The City of Wrangell has issued a shelter in place order amid the spread of coronavirus. The city expects folks to take the message to heart, but it has little power for widespread enforcement.

At an impromptu meeting Sunday, the Wrangell assembly unanimously voted in favor of a “shelter in place” order. This is similar to statewide mandates in New York and California, and now, in Alaska municipalities like Ketchikan and Sitka.

Wrangell’s take on this looks like efforts throughout the nation. Residents should only leave their homes for grocery shopping, checking the mail box, filling prescriptions and other essential activities. Likewise, if you provide an essential service at your job, expect to keep working.

“If you are in what I’d call the supply chain, we need to keep stores open,” Mayor Steve Prysunka says. “By no means is this meant to shut down those organizations and businesses.”

If workplaces can function remotely, then there’s no need to shut down.

City officials reiterated this does not limit folks from outdoor activities, just outdoor gatherings.

The city issued its first local mandate last week, which banned gatherings or ten or more people.  Since then, the city has discussed how these measures can actually be enforced.

“We cannot create a law that puts people in jail for what we’re doing,” Prysunka says. “At the end of the day, to be honest with everyone, this is voluntary.”

Police can issue warnings, fines and misdemeanor charges.
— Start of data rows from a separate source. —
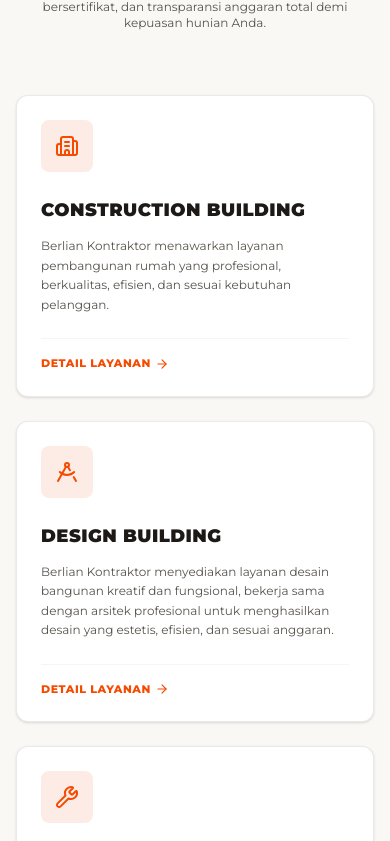
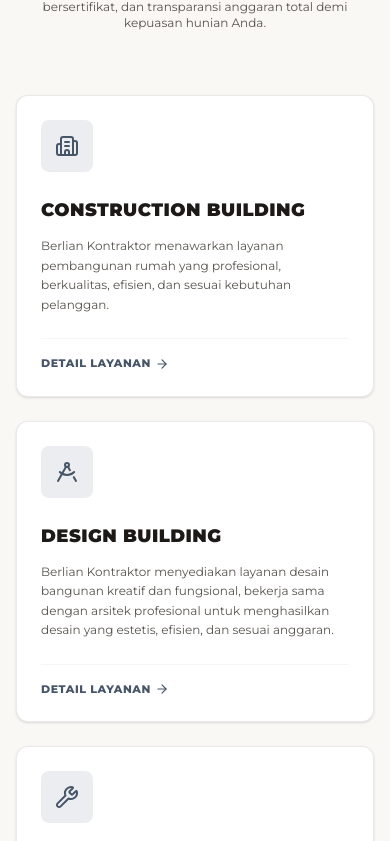
Before and after one commit to ReyhanRidwan/Berlian-Kontraktor, a React (Vite) app: page / in a window 390 px wide. Shown: the part 983-1824 px from the top of the page. Built offline with nearby package versions, Linux system fonts and the light colour scheme.

Commit message:
refactor: add node server and update UI styling
Transition to a custom Express server for production, update project data entries, and apply a neutral metallic silver theme to UI components.

```diff
--- a/package.json
+++ b/package.json
@@ -4,8 +4,9 @@
   "version": "0.0.0",
   "type": "module",
   "scripts": {
-    "dev": "vite --port=3000 --host=0.0.0.0",
-    "build": "vite build",
+    "dev": "tsx server.ts",
+    "build": "vite build && esbuild server.ts --bundle --platform=node --format=cjs --packages=external --sourcemap --outfile=dist/server.cjs",
+    "start": "node dist/server.cjs",
     "preview": "vite preview",
     "clean": "rm -rf dist server.js",
     "lint": "tsc --noEmit"
--- /dev/null
+++ b/server.ts
@@ -0,0 +1,34 @@
+import express from "express";
+import path from "path";
+import { createServer as createViteServer } from "vite";
+
+async function startServer() {
+  const app = express();
+  const PORT = 3000;
+
+  // API routes FIRST
+  app.get("/api/health", (_req, res) => {
+    res.json({ status: "ok" });
+  });
+
+  // Vite middleware for development
+  if (process.env.NODE_ENV !== "production") {
+    const vite = await createViteServer({
+      server: { middlewareMode: true },
+      appType: "spa",
+    });
+    app.use(vite.middlewares);
+  } else {
+    const distPath = path.join(process.cwd(), "dist");
+    app.use(express.static(distPath));
+    app.get("*", (_req, res) => {
+      res.sendFile(path.join(distPath, "index.html"));
+    });
+  }
+
+  app.listen(PORT, "0.0.0.0", () => {
+    console.log(`Server running on http://localhost:${PORT}`);
+  });
+}
+
+startServer();
--- a/src/components/LegalitySection.tsx
+++ b/src/components/LegalitySection.tsx
@@ -81,7 +81,7 @@
     type: "Nomor Pokok Wajib Pajak",
     category: "Kepatuhan Pajak Negara",
     defaultImage: "",
-    accentColor: "from-amber-700 to-yellow-800",
+    accentColor: "from-slate-700 to-zinc-800",
     description: "Identitas kepatuhan perpajakan badan hukum yang terdaftar aktif dan taat administrasi fiskal."
   }
 ];
--- a/src/constants/images.ts
+++ b/src/constants/images.ts
@@ -56,8 +56,9 @@
 
   // Featured Projects in Home (from projects documentation)
   wismaEms: optimizeCloudinaryUrl("https://res.cloudinary.com/di6ziqvtp/image/upload/v1785152665/Renovasi_Wisma_EMS_Cisarua_-_Bogor_iqaytg.webp"),
-  villaTeguh: optimizeCloudinaryUrl("https://res.cloudinary.com/di6ziqvtp/image/upload/v1785151712/Proyek_renovasi_Alun_Indah_-_cakung_gs1ovh.webp"),
+  villaTeguh: optimizeCloudinaryUrl("https://res.cloudinary.com/di6ziqvtp/image/upload/v1785152572/Renovasi_Villa_Bpk_Teguh_Puncak_-_Bogor_bt5btu.webp"),
   kantorCakung: optimizeCloudinaryUrl("https://res.cloudinary.com/di6ziqvtp/image/upload/v1785151712/Proyek_renovasi_Alun_Indah_-_cakung_gs1ovh.webp"),
+  alunIndahCakung: optimizeCloudinaryUrl("https://res.cloudinary.com/di6ziqvtp/image/upload/v1785151712/Proyek_renovasi_Alun_Indah_-_cakung_gs1ovh.webp"),
 
   // Services highlight
   serviceHighlight: optimizeCloudinaryUrl("https://res.cloudinary.com/di6ziqvtp/image/upload/q_auto/f_auto/v1778941746/naksha-banwao-3ddHcjHmiGw-unsplash_jdslxv.jpg"),
--- a/src/index.css
+++ b/src/index.css
@@ -4,6 +4,31 @@
 @theme {
   --font-sans: "Montserrat", "Inter", ui-sans-serif, system-ui, sans-serif;
   --font-heading: "Montserrat", sans-serif;
+
+  /* Global Silver / Metallic Chrome Palette for Orange & Amber */
+  --color-orange-50: #f8fafc;
+  --color-orange-100: #f1f5f9;
+  --color-orange-200: #e2e8f0;
+  --color-orange-300: #cbd5e1;
+  --color-orange-400: #94a3b8;
+  --color-orange-500: #64748b;
+  --color-orange-600: #475569;
+  --color-orange-700: #334155;
+  --color-orange-800: #1e293b;
+  --color-orange-900: #0f172a;
+  --color-orange-950: #020617;
+
+  --color-amber-50: #f8fafc;
+  --color-amber-100: #f1f5f9;
+  --color-amber-200: #e2e8f0;
+  --color-amber-300: #cbd5e1;
+  --color-amber-400: #94a3b8;
+  --color-amber-500: #64748b;
+  --color-amber-600: #475569;
+  --color-amber-700: #334155;
+  --color-amber-800: #1e293b;
+  --color-amber-900: #0f172a;
+  --color-amber-950: #020617;
 
   /* Additional animations for smooth scale */
   @keyframes spin-slow {
@@ -23,7 +48,7 @@
   font-family: var(--font-heading);
 }
 
-/* Custom styled scrollbars for a premium construction feel */
+/* Custom styled scrollbars with elegant metallic silver */
 ::-webkit-scrollbar {
   width: 8px;
 }
@@ -31,9 +56,9 @@
   background: #f5f2eb;
 }
 ::-webkit-scrollbar-thumb {
-  background: #ea580c;
+  background: #94a3b8;
   border-radius: 4px;
 }
 ::-webkit-scrollbar-thumb:hover {
-  background: #c2410c;
+  background: #64748b;
 }
--- a/src/views/HomeView.tsx
+++ b/src/views/HomeView.tsx
@@ -426,12 +426,12 @@
               </div>
             </div>
 
-            {/* Project 2: Renovasi Kantor - Cakung, Jakarta Timur */}
+            {/* Project 2: Proyek Renovasi Alun Indah Cakung */}
             <div className="bg-white rounded-2xl overflow-hidden border border-stone-200/90 shadow-sm hover:shadow-md transition-all flex flex-col group">
               <div className="relative aspect-[16/10] overflow-hidden bg-stone-100">
                 <img
-                  src={IMAGES.kantorCakung}
-                  alt="Renovasi Kantor - Jl. P. Komarudin Km. 23, Cakung, Jakarta Timur, Indonesia"
+                  src={IMAGES.alunIndahCakung}
+                  alt="Proyek Renovasi Alun Indah Cakung"
                   className="w-full h-full object-cover group-hover:scale-105 transition-transform duration-500"
                 />
                 <div className="absolute top-4 left-4 bg-orange-600 text-white text-[10px] font-black uppercase tracking-widest px-3 py-1 rounded-md shadow-sm">
@@ -441,18 +441,14 @@
               <div className="p-6 md:p-8 flex-1 flex flex-col justify-between space-y-4">
                 <div>
                   <h3 className="text-lg md:text-xl font-black text-stone-900 uppercase tracking-wide group-hover:text-orange-600 transition-colors">
-                    Renovasi Kantor
+                    Proyek Renovasi Alun Indah Cakung
                   </h3>
-                  <div className="flex items-start gap-1.5 text-xs text-orange-600 font-bold mt-1.5 leading-snug">
-                    <MapPin className="w-3.5 h-3.5 shrink-0 mt-0.5" />
-                    <span>Jl. P. Komarudin Km. 23, Cakung, Jakarta Timur, Indonesia.</span>
-                  </div>
-                  <p className="text-stone-600 text-xs md:text-sm leading-relaxed mt-2.5 font-normal">
-                    Pekerjaan renovasi dan peremajaan gedung kantor di Jl. P. Komarudin Km. 23, Cakung, Jakarta Timur, Indonesia dengan pengerjaan struktural, interior, dan tata ruang modern.
+                  <p className="text-stone-600 text-xs md:text-sm leading-relaxed mt-2 font-normal">
+                    Pekerjaan renovasi dan peremajaan menyeluruh Proyek Alun Indah di Cakung, Jakarta Timur dengan penataan struktural, estetika interior, serta standar pengerjaan konstruksi terbaik.
                   </p>
                 </div>
                 <div className="pt-4 border-t border-stone-100 flex items-center justify-between text-xs font-bold text-stone-500">
-                  <span className="text-orange-600 font-extrabold">Renovasi Kantor & Komersial</span>
+                  <span className="text-orange-600 font-extrabold">Renovasi Bangunan & Komersial</span>
                   <span>Berlian Kontraktor</span>
                 </div>
               </div>
--- a/src/views/ProjectsView.tsx
+++ b/src/views/ProjectsView.tsx
@@ -70,14 +70,14 @@
       description: "Pembangunan fasilitas gudang penyimpanan pupuk Albayu Farm dengan struktur baja tahan cuaca dan ventilasi optimal."
     },
     {
-      id: "renovasi-kantor-cakung",
-      title: "Renovasi Kantor",
-      location: "Jl. P. Komarudin Km. 23, Cakung, Jakarta Timur, Indonesia.",
+      id: "renovasi-villa-teguh-puncak",
+      title: "Renovasi Villa Bpk Teguh, Puncak - Bogor",
+      location: "Puncak, Bogor",
       category: "Renovasi",
       shapeLabel: "Landscape",
       heightClass: "h-52 sm:h-56 md:h-60",
-      image: "https://res.cloudinary.com/di6ziqvtp/image/upload/v1785151712/Proyek_renovasi_Alun_Indah_-_cakung_gs1ovh.webp",
-      description: "Pekerjaan renovasi dan peremajaan gedung kantor di Jl. P. Komarudin Km. 23, Cakung, Jakarta Timur, Indonesia dengan pengerjaan struktural, interior, dan tata ruang modern."
+      image: "https://res.cloudinary.com/di6ziqvtp/image/upload/v1785152572/Renovasi_Villa_Bpk_Teguh_Puncak_-_Bogor_bt5btu.webp",
+      description: "Pekerjaan renovasi dan peremajaan menyeluruh Villa Bpk Teguh di dataran tinggi Puncak, Bogor dengan sentuhan arsitektur modern yang harmonis dengan alam sekitar."
     },
     {
       id: "renovasi-wisma-ems-cisarua",
```
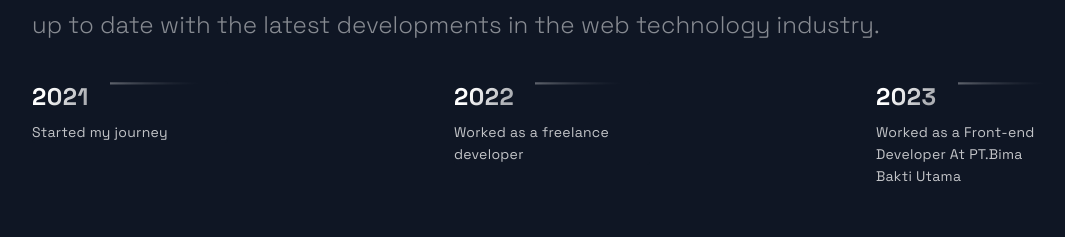
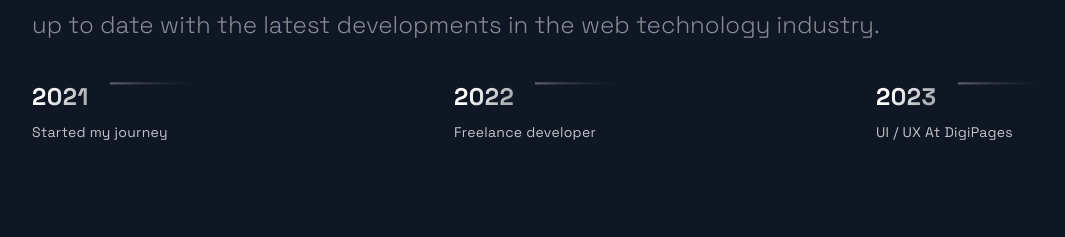
Before and after one commit to ThomasAlberto21/portfolio_website, a Next.js app: page / in a window 1280 px wide. Shown: the part 942-1179 px from the top of the page, without its empty margins (88-1153 px from the left). Built offline with nearby package versions, Linux system fonts and the light colour scheme.

Commit message:
Edit data Constant

```diff
--- a/src/constants/constants.js
+++ b/src/constants/constants.js
@@ -116,9 +116,9 @@ export const projects = [
 
 export const TimeLineData = [
   { year: 2021, text: 'Started my journey' },
-  { year: 2022, text: 'Worked as a freelance developer' },
+  { year: 2022, text: 'Freelance developer' },
   {
     year: 2023,
-    text: 'Worked as a Front-end Developer At PT.Bima Bakti Utama',
+    text: 'UI / UX At DigiPages',
   },
 ];
```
The police told KSTK Friday that it had not had not issued any fines or charges at that time.

The city has been direct with businesses, regarding its expectations. The city reached out to bars and restaurants last week. The city says Sealevel, Alaska Crossings, and the Forest Service have been asked to not bring any new personnel or clients to the island.

The mandate is in effect indefinitely as of Sunday at 6pm. As of Sunday evening, there are no cases of coronavirus on the island.